Elena Alschuler:
No, that's pretty good. We'll have to think more about that one.

Nancy Gonzalez:
And a lot of folks are wondering if the presentation will be made available. I think we can send out the slides after the presentation to those who are on.

Paul Mathew:
Definitely.

Nancy Gonzalez:
And that's it. We don't have any other questions, so any last words, Paul?

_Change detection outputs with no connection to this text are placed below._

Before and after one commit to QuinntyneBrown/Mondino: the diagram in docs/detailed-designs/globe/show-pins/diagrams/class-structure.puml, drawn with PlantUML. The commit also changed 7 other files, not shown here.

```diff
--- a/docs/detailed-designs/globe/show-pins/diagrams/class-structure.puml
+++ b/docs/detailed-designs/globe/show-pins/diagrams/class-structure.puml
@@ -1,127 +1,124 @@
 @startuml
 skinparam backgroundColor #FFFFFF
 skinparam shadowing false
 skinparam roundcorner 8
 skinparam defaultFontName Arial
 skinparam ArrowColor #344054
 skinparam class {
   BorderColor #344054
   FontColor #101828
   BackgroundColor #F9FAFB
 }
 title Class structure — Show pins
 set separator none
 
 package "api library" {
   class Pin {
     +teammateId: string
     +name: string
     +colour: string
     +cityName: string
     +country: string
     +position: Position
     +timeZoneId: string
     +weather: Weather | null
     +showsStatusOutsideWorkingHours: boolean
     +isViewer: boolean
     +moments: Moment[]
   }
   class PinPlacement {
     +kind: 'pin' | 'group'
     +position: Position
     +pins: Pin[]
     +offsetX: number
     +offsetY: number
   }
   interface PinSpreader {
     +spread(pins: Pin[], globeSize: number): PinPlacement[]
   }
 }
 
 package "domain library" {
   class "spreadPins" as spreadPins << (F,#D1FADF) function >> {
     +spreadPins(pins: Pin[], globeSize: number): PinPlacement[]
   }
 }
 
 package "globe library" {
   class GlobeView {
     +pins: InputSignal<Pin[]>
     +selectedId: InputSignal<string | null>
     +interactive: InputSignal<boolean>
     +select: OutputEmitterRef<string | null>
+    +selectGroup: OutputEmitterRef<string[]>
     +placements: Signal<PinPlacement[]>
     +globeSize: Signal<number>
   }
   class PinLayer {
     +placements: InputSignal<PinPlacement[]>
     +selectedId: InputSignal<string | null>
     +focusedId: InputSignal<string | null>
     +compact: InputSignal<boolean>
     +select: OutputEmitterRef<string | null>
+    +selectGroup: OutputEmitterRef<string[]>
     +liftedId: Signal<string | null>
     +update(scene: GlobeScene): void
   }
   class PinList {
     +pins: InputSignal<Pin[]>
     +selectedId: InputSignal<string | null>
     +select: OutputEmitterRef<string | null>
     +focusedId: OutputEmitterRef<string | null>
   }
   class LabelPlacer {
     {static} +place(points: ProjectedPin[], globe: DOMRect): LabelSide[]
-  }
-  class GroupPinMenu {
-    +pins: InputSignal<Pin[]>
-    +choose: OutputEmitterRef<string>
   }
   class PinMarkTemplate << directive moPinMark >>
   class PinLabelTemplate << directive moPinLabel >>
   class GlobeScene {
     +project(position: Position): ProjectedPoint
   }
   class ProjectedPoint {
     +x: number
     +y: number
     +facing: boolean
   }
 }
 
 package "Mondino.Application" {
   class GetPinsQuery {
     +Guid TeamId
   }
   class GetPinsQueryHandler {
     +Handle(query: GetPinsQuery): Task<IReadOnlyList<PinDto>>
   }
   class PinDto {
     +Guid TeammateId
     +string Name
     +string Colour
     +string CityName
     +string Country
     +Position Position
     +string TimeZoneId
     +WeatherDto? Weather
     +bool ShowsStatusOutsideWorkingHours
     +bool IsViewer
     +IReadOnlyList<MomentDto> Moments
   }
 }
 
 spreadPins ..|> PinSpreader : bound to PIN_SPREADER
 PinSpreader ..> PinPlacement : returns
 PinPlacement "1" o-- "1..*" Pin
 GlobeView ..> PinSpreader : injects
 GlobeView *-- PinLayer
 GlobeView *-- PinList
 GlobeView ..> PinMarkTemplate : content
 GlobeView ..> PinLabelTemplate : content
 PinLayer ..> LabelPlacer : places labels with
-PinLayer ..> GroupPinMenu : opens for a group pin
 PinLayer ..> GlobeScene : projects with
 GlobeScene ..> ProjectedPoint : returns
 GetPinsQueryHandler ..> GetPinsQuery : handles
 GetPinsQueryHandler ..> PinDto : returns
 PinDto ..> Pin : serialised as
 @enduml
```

Paul Mathew:
No, and again, I want to emphasize a couple things maybe. One is let us know if you're interested in creating -- making your own application BEDES compliant, or if you know of other potential early adopters. We're obviously looking to expand that over the next year. And also where -- which areas BEDES might extend into, in terms of broadening scope. So we'd really like your input on that. And then get involved. Creating a BEDES-compliant (inaudible). I already mentioned that. You can also just become an endorser. Maybe you don't have an application or don't have a particular use for BEDES, but you really just like the idea, and you think it's needed. You can just sort of just let us know by email, and give us your company logo, and we'll just add you to an endorser list. Because again, that's just to kind of create buzz around BEDES. Again, tell us how you're using it, share your thoughts on the BEDES forum. We have a forum. And so on. Just spread the word. If you have any questions, you can see there's contact information over here. And actually, I'd definitely like to acknowledge our technical team here at LBNL, that helps with creating the -- goes through the onerous work of creating these mapping between all these hundreds of terms, when we work with applications. Yea, thanks very much. And again, feel free to reach out to us, and we look forward to expanding data standardization. Thanks, everyone.

Elena Alschuler:
Thanks, everybody. Thanks for joining. Bye.